## Record set:
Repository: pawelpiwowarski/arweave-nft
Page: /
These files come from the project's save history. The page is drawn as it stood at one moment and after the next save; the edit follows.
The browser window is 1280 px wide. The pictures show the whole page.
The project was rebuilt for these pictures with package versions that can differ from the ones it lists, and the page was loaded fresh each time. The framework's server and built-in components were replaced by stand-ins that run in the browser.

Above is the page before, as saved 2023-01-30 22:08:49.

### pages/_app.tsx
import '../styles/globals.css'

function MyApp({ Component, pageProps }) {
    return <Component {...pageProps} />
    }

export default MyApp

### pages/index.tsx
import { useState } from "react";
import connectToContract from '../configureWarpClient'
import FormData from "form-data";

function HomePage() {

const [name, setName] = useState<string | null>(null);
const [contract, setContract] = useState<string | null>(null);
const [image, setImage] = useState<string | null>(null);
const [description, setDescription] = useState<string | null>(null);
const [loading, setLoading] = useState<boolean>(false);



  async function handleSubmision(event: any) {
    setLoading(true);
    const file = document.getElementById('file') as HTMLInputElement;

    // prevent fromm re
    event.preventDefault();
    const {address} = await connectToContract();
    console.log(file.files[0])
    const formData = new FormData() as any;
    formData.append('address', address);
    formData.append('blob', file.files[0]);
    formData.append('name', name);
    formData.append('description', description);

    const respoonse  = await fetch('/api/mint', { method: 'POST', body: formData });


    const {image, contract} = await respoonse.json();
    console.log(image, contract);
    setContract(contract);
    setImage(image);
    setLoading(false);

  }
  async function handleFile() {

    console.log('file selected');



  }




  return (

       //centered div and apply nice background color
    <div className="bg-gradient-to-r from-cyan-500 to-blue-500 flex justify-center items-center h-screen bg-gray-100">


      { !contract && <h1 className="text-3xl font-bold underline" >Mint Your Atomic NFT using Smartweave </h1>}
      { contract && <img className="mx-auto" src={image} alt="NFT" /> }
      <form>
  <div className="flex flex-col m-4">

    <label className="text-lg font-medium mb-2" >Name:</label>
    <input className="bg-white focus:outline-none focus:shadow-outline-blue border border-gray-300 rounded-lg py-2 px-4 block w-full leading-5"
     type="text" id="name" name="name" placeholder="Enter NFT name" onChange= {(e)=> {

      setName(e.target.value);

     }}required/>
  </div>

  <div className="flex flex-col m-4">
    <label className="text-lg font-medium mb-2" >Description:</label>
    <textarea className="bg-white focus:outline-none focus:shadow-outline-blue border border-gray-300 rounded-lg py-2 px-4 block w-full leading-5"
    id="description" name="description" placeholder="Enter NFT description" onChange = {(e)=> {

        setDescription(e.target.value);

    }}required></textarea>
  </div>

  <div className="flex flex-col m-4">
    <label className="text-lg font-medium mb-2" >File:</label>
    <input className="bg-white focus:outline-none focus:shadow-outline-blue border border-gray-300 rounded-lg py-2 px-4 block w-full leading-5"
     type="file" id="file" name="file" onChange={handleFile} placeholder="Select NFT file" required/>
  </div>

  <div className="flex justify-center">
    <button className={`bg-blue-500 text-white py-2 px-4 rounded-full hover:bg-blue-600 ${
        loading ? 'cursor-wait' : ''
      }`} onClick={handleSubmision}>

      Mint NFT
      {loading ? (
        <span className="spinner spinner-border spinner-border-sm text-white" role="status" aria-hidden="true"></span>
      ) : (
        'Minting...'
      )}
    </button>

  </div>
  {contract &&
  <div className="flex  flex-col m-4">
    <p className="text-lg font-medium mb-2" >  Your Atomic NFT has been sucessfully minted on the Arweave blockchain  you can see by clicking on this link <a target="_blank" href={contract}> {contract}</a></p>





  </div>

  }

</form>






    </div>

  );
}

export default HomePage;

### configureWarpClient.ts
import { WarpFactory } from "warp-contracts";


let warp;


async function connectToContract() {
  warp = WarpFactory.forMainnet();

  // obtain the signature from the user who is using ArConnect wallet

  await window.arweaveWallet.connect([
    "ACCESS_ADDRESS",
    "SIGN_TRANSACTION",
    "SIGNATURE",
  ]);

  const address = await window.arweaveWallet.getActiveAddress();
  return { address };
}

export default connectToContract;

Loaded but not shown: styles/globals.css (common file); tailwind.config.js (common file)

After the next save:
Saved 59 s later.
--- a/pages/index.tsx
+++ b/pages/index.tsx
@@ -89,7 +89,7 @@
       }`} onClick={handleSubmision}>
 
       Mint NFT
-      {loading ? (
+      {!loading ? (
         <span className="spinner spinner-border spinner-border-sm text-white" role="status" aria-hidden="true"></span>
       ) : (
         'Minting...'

---

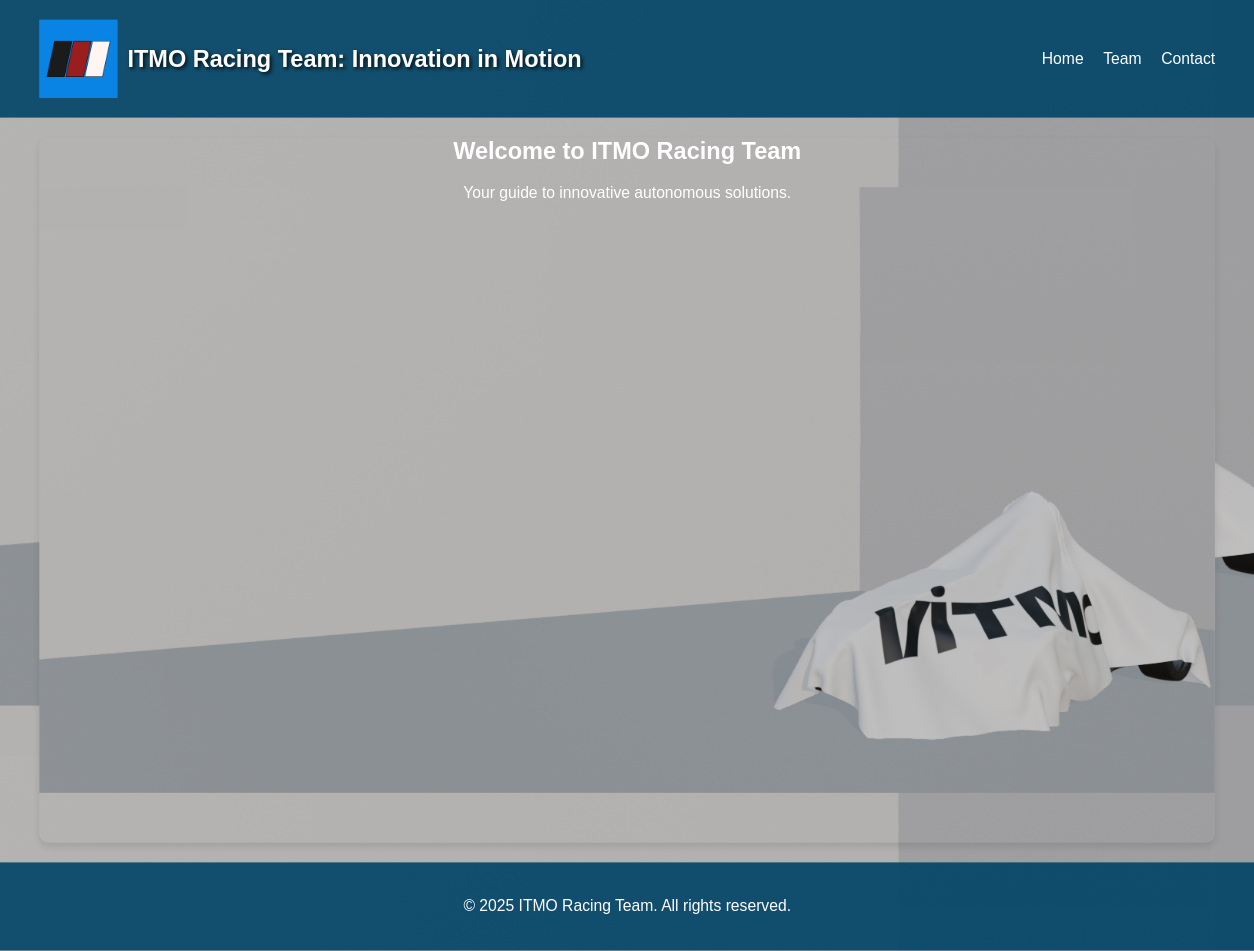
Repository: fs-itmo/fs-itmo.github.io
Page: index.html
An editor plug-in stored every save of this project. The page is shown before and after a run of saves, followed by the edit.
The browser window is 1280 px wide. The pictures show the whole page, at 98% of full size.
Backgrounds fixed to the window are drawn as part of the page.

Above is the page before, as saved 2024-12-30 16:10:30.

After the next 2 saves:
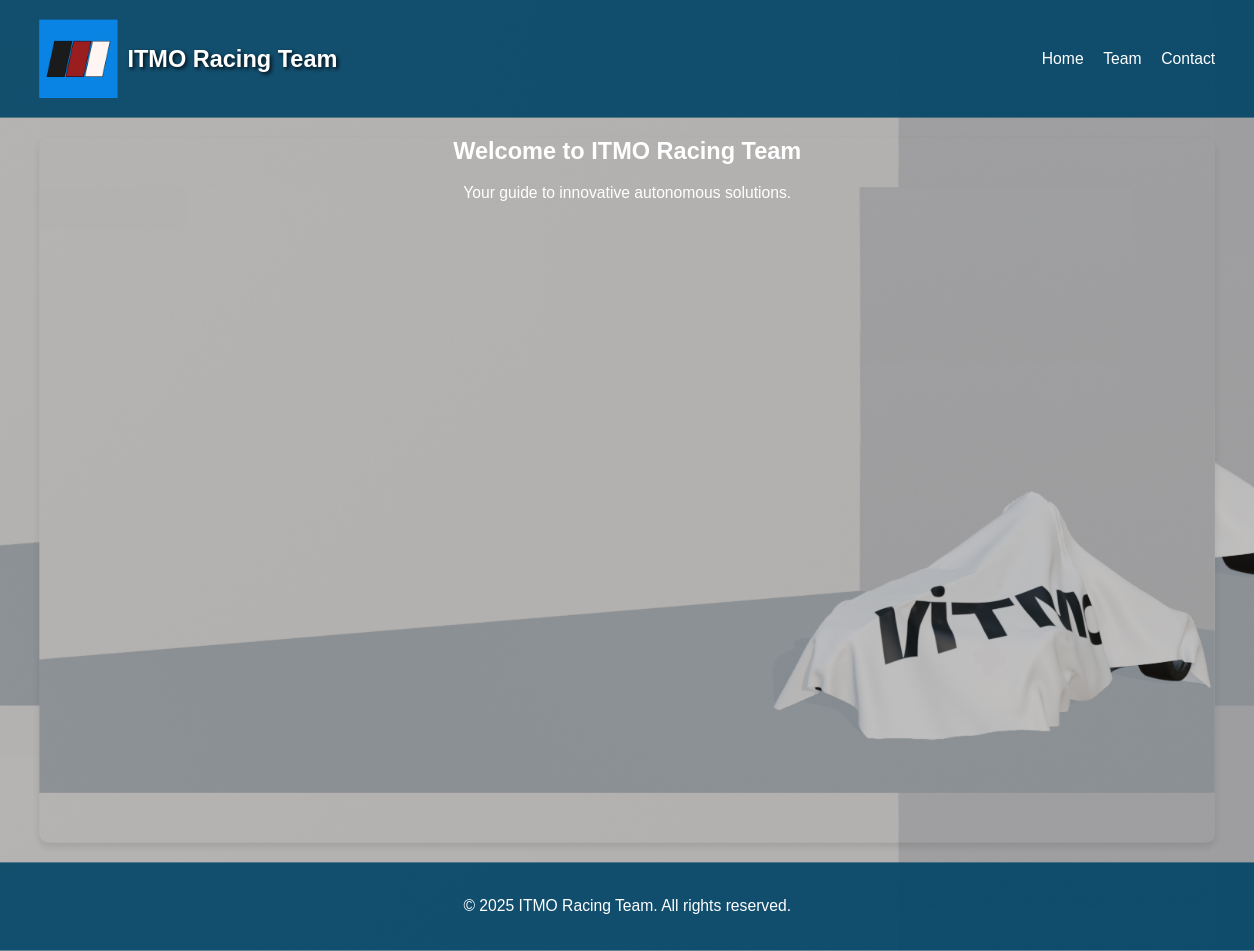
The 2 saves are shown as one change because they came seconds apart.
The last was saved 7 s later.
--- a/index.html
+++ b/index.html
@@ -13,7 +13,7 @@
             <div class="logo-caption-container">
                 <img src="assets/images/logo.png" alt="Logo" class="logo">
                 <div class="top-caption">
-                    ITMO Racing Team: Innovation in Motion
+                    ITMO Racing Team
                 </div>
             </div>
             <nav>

## To do:
Everything from the line with "Repository: pawelpiwowarski/arweave-nft" through the line with "const [loading, setLoading]" should be written out exactly as it appears above, end lines included, and nothing outside that range.

## Solution below:
Repository: pawelpiwowarski/arweave-nft
Page: /
These files come from the project's save history. The page is drawn as it stood at one moment and after the next save; the edit follows.
The browser window is 1280 px wide. The pictures show the whole page.
The project was rebuilt for these pictures with package versions that can differ from the ones it lists, and the page was loaded fresh each time. The framework's server and built-in components were replaced by stand-ins that run in the browser.

Above is the page before, as saved 2023-01-30 22:08:49.

### pages/_app.tsx
import '../styles/globals.css'

function MyApp({ Component, pageProps }) {
    return <Component {...pageProps} />
    }

export default MyApp

### pages/index.tsx
import { useState } from "react";
import connectToContract from '../configureWarpClient'
import FormData from "form-data";

function HomePage() {

const [name, setName] = useState<string | null>(null);
const [contract, setContract] = useState<string | null>(null);
const [image, setImage] = useState<string | null>(null);
const [description, setDescription] = useState<string | null>(null);
const [loading, setLoading] = useState<boolean>(false);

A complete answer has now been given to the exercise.